Thursday, February 14, 2013

The Gingers in The Jungle

Yesterday we featured our visit to the Bromeliad Collection at the Singapore Botanic Gardens but prior to that we first visited the Ginger Garden which is another one of their dedicated areas and this one concentrates on plants from the order Zingiberales. It features plants from the genus Alpinia, Hedychium, Costus, Etlingera, Curcuma, Zingiber, Canna, Heliconia, Strelitzia, Musa, and perhaps many more, including other plants that are not gingers per se but associate well with them.



There weren't many that were in bloom when we visited, just a few to give a shot of colour here and there rather than a riot of it but what struck me the most is how this garden was presented; the pathways, the plants, hard landscaping, and seating areas. Forget the blooms, what I loved the most about this area is that it is a stunning jungle garden. After all, nearly all gingers make fabulous foliage plants. Mass them together, combined with towering palms, mature trees, and leafy epiphytes here and there; and gloss them all with a tropical rain shower and the scene is complete, and even perfect. Come and explore the ginger jungle garden with us....
The pathway that leads to the Ginger Garden, with towering trees indicating the botanic gardens' maturity
The first of this areas several benches in strategic places. Just look at the planting behind and surrounding it, gorgeous!
This waterfall enhances and reinforces the atmosphere of a lush, tropical paradise
The winding pathways that invites you to explore
Lush tropicana
Did I say several benches?
Had if it wasn't wet we would have taken a seat here and took in the lush views for quite some time
The maturity of this garden is undeniable

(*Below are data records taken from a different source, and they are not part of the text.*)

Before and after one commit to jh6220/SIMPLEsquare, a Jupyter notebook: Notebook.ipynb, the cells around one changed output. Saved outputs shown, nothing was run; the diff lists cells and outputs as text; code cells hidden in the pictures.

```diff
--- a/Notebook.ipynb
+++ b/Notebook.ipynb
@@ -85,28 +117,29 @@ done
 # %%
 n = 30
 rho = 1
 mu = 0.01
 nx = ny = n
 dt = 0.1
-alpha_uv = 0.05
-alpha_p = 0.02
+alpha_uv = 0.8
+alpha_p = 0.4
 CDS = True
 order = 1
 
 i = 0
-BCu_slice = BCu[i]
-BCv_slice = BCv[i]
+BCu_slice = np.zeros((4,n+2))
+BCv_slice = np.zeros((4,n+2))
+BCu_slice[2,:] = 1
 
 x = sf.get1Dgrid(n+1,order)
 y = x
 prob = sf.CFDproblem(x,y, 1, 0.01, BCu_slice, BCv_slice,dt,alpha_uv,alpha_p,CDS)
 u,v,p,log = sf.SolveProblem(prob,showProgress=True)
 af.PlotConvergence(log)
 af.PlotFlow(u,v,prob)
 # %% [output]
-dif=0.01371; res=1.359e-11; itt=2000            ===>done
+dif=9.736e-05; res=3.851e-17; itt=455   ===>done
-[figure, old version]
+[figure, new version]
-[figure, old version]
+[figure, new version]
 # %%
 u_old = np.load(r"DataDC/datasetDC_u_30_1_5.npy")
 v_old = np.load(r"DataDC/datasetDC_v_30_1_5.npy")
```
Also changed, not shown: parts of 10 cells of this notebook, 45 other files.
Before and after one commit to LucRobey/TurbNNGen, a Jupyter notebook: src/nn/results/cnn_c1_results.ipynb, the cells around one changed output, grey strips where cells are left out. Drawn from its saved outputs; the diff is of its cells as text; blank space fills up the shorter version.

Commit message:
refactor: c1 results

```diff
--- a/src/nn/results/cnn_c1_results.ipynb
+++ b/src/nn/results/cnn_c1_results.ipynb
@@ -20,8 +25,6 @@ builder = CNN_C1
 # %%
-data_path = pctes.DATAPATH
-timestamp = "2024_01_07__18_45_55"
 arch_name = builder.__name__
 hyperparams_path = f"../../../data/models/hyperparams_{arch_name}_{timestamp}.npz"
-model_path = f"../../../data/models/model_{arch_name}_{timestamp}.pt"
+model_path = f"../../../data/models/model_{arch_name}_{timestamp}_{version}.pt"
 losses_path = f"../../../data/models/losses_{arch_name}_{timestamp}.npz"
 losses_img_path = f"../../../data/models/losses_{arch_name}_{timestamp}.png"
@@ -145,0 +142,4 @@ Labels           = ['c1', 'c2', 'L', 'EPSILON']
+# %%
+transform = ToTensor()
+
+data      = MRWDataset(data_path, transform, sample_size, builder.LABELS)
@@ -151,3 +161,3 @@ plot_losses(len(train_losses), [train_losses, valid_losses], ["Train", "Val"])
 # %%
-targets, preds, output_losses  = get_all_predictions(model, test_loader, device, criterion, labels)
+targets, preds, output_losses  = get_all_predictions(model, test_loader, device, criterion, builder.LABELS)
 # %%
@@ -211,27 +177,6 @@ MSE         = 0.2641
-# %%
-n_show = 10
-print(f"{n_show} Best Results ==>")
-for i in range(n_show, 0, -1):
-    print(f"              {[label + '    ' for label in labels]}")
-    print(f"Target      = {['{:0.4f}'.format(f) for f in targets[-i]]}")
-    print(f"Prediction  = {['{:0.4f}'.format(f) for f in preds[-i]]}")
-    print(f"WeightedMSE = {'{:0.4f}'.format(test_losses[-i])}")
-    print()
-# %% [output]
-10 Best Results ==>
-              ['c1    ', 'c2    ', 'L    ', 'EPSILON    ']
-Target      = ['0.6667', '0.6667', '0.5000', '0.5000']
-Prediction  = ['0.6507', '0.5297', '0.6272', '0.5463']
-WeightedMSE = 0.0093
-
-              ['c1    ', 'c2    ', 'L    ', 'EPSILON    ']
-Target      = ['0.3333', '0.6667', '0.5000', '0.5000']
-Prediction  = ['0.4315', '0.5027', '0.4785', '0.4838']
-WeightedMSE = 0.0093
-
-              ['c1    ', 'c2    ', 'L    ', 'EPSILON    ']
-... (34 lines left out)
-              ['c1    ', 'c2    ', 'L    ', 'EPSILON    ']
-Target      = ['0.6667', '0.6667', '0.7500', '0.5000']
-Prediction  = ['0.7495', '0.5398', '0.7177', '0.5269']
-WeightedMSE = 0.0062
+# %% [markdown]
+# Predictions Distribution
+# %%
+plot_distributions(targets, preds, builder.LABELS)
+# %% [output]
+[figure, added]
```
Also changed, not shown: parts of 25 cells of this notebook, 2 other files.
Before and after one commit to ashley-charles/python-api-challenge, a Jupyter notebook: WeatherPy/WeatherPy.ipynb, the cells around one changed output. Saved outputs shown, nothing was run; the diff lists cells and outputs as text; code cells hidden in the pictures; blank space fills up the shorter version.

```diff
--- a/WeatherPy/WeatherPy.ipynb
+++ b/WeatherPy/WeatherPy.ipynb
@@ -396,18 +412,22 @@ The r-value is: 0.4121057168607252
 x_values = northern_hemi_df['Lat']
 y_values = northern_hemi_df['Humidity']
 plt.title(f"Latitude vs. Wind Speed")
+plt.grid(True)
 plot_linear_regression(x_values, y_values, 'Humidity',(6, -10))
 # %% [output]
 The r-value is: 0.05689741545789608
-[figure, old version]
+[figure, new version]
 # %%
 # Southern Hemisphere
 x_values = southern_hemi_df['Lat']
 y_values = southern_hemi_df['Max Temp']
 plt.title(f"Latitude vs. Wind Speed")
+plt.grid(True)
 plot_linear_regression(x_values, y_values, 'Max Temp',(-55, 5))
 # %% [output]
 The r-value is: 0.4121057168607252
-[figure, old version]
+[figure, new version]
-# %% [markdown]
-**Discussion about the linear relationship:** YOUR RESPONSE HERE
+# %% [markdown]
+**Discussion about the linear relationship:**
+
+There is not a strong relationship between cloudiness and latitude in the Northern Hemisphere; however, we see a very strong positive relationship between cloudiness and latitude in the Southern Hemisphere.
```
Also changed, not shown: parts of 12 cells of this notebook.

Get yourself lost along the pathways


Another bench...
And another. Perhaps you can never have too many in this gorgeous location



A great way to use an old tree stump
Some pathways are narrow and you'll have to fight your way in amongst the towering and lush foliage

Not to forget it is a ginger garden after all, here's one of their many specimens from the genus Costus (Spiral Ginger)
The atmosphere of this are is amazing and unforgettable. Lush, jungle, paradise - three words that keep popping in our minds whenever we think back about this place.

Mark :-)

32 comments :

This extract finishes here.